- [Try it]: Each entry in the listing below should be returned precisely as it is.
|---|
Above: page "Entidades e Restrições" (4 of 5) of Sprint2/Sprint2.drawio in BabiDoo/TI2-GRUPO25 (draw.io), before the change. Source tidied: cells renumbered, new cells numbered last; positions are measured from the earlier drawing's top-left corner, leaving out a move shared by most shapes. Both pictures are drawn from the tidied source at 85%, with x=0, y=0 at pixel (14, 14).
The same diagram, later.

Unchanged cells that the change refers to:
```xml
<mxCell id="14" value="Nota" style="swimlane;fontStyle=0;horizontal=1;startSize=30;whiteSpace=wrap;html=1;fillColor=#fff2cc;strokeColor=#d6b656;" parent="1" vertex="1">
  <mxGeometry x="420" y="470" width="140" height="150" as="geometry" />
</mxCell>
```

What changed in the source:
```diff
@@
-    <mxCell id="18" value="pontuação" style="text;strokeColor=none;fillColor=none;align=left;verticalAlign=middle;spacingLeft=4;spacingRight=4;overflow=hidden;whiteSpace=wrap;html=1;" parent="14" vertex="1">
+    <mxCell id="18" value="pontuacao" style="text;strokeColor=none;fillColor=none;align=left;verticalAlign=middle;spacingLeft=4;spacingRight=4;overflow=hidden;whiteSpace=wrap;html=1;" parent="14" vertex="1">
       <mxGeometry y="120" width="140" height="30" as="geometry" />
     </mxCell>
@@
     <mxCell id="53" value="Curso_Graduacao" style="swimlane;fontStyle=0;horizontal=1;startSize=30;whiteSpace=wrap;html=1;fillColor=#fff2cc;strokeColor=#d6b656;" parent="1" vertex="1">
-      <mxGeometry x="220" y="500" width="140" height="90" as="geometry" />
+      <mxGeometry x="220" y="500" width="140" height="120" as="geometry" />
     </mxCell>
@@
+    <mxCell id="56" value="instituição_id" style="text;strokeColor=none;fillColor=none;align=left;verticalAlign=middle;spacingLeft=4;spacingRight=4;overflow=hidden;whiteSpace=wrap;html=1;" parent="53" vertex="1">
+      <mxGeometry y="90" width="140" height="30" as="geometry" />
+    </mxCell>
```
|---|
- [Exercise solution]:
Above: page "Entidades e Restrições" (4 of 5) of Sprint2/Sprint2.drawio in BabiDoo/TI2-GRUPO25 (draw.io), before the change. Source tidied: cells renumbered, new cells numbered last; positions are measured from the earlier drawing's top-left corner, leaving out a move shared by most shapes. Both pictures are drawn from the tidied source at 85%, with x=0, y=0 at pixel (14, 14).
The same diagram, later.

Unchanged cells that the change refers to:
```xml
<mxCell id="14" value="Nota" style="swimlane;fontStyle=0;horizontal=1;startSize=30;whiteSpace=wrap;html=1;fillColor=#fff2cc;strokeColor=#d6b656;" parent="1" vertex="1">
  <mxGeometry x="420" y="470" width="140" height="150" as="geometry" />
</mxCell>
```

What changed in the source:
```diff
@@
-    <mxCell id="18" value="pontuação" style="text;strokeColor=none;fillColor=none;align=left;verticalAlign=middle;spacingLeft=4;spacingRight=4;overflow=hidden;whiteSpace=wrap;html=1;" parent="14" vertex="1">
+    <mxCell id="18" value="pontuacao" style="text;strokeColor=none;fillColor=none;align=left;verticalAlign=middle;spacingLeft=4;spacingRight=4;overflow=hidden;whiteSpace=wrap;html=1;" parent="14" vertex="1">
       <mxGeometry y="120" width="140" height="30" as="geometry" />
     </mxCell>
@@
     <mxCell id="53" value="Curso_Graduacao" style="swimlane;fontStyle=0;horizontal=1;startSize=30;whiteSpace=wrap;html=1;fillColor=#fff2cc;strokeColor=#d6b656;" parent="1" vertex="1">
-      <mxGeometry x="220" y="500" width="140" height="90" as="geometry" />
+      <mxGeometry x="220" y="500" width="140" height="120" as="geometry" />
     </mxCell>
@@
+    <mxCell id="56" value="instituição_id" style="text;strokeColor=none;fillColor=none;align=left;verticalAlign=middle;spacingLeft=4;spacingRight=4;overflow=hidden;whiteSpace=wrap;html=1;" parent="53" vertex="1">
+      <mxGeometry y="90" width="140" height="30" as="geometry" />
+    </mxCell>
```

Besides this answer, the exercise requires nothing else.